Alex Wilkinson of W Technology, 1 Chamberlain Place, Kidlington, Oxford, UK, became very interested in the eC-test-mate after seeing it demonstrated on the Eurocircuits stand at a recent trade show. W Technology develops and designs circuits, PCBs and firmware for a wide variety of products and product areas. Following on from the design phase, the prototyping and production stages which W Technology can also take care of usually require some degree of testing. As a result they are always looking for smart ways to speed up and automate testing while reducing the amount of manual intervention. The eC-test-mate looked particularly ideal for a product W Technology builds for John Wainwright Systems – an access control specialist. The board in question has an RS485 interface which could easily be used as a test interface into the board, and lots of relay controlled outputs, all of which need to be tested. It also has numerous inputs and outputs for inter-system connections, entry card readers, door sensors etc. For this board to be delivered to the client and meet W Technology”s high standards, all of these interfaces need to be tested.
That”s where the eC-test-mate looks ideal. On the surface, it looks like it can provide multiple automated test functions and measurements and take out the majority of the manual testing currently required. The fact that it runs a scripted test process means it should be easily adaptable to any future changes made to the board design or functionality, which is inevitable.
So W Technology took delivery of an eC-test-mate system complete with the Eurocircuits eC-test-mate Demo Board.
The PC software is freely available from www.eurocircuits.com/test. Version 220.127.116.11 was available at the time of writing. Installing the software is easy and only takes a matter of seconds. The demo board test scripts are available from the same location and come in a .zip format. The first thing you naturally do with a .zip file is to open it up and extract all the files, but in fact this is not necessary as the eC-test-mate software works with the zip file itself, saving you having to open it and create a folder for all the files it contains.
Open the eC-test-mate program and click the large blue “PCB manager button”. Then click the “Import” icon at the bottom left of the screen:
Make sure the required test head is plugged in to the PC (In this case, test head 1, green), click on the newly imported board and then the green tick at the bottom, “Activate”.
Once activated, you click on the “Test” heading at the top of the screen and you are ready to go. The demo board and scripts show a good selection of tests that can be performed:
- Power supply to the board and testing for over-current conditions.
- Reading analogue inputs, setting analogue output voltages.
- Setting up on-board potentiometers to be within a certain range or allowing the operator to set them to a particular value and recording that value.
- Setting outputs and requesting operator confirmation of the changed state.
- Reading switch inputs and automatically moving on once activated.
- Sending and receiving RS232 commands.
At the end of the test the screen briefly flashes red or green, as does the test head, to show the overall result. Failure in any one section of course results in an overall fail result. Helpfully, if it failed in one section and you go to test again, you have the option of retesting just that section which saves time by not going through the complete test process again.

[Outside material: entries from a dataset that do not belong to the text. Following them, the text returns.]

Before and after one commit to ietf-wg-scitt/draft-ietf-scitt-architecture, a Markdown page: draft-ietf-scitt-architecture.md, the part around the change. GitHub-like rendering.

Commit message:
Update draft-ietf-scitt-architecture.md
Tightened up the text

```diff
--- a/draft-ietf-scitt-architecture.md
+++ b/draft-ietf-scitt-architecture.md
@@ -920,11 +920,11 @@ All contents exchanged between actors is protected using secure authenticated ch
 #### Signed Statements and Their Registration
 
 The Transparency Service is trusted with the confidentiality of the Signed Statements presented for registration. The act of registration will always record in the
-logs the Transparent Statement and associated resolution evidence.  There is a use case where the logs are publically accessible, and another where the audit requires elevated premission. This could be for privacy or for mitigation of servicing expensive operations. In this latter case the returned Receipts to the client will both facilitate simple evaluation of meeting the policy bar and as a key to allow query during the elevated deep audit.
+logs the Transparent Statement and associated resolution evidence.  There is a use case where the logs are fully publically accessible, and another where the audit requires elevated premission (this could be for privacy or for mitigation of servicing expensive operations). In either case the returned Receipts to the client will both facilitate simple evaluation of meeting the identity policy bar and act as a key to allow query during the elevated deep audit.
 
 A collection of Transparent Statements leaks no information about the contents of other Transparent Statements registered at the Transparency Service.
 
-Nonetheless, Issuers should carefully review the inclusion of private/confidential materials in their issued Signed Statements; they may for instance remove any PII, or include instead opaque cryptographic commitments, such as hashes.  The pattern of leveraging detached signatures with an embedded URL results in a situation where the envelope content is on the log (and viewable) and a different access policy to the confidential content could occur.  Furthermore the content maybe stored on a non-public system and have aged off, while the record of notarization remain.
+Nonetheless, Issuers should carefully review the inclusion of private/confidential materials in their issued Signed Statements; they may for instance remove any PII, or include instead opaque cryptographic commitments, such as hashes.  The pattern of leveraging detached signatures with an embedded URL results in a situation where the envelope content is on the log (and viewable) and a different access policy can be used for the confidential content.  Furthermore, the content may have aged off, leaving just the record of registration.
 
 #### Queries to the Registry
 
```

Click on the “Edit & Debug” heading at the top of the screen and you have access to the test program scripts. These are a bit like a simplified version of C. Unusually you can”t actually type the text of the program script, instead you select the required command from the box to the right and fill in the appropriate parameters. A benefit if this is that you avoid introducing syntax errors that are otherwise quite easy to make, particularly with an unfamiliar language.
The test heads themselves look to be pretty robust – the test pins are shrouded in a spring loaded plastic cover to hide them when not connected to the target PCB. Only the steel location pins poke through initially allowing for location onto the PCB before pressing down and making all the connections.
They all have a USB connection so they can plug directly into the PC if the power requirements are low. For a board where you only need one test head this can leave you with less stuff on your desk. Otherwise you connect them through the base station which provides extra power – well above what USB can normally provide. The base station acting as a USB hub and power injector to the test heads. Also included in the base station are some little passive test boards – one for each head – which allow for quick verification that each head is functioning correctly. There are built in test routines to use these within the PC application.
While these can be removed from the base station, it”s quite convenient to use them in the base station as they hold the test head in place.
The intended way to use the test heads is for the land pattern to be designed onto the target PCB itself, therefore not requiring the traditional “bed of nails”. In some cases this may not be possible though due to space requirements, or perhaps where you need additional external circuitry to be able to test a system. In this case you could design the footprint for the test head into the board containing the external circuitry, and for example, use the I2C interface on test head 2 to drive an I/O expander chip to allow an almost limitless number of inputs and outputs to be multiplexed into the eC-test-mate system, and still all be tested and controlled from scripts within the PC software.
All in all it looks like a pretty versatile system. W Technology sees it being more than capable of testing the board originally identified as being a good contender for its application, and they look forward to incorporating its use into other product lines in the future.
W Technology, www.wtechnology.co.uk and contact via email@example.com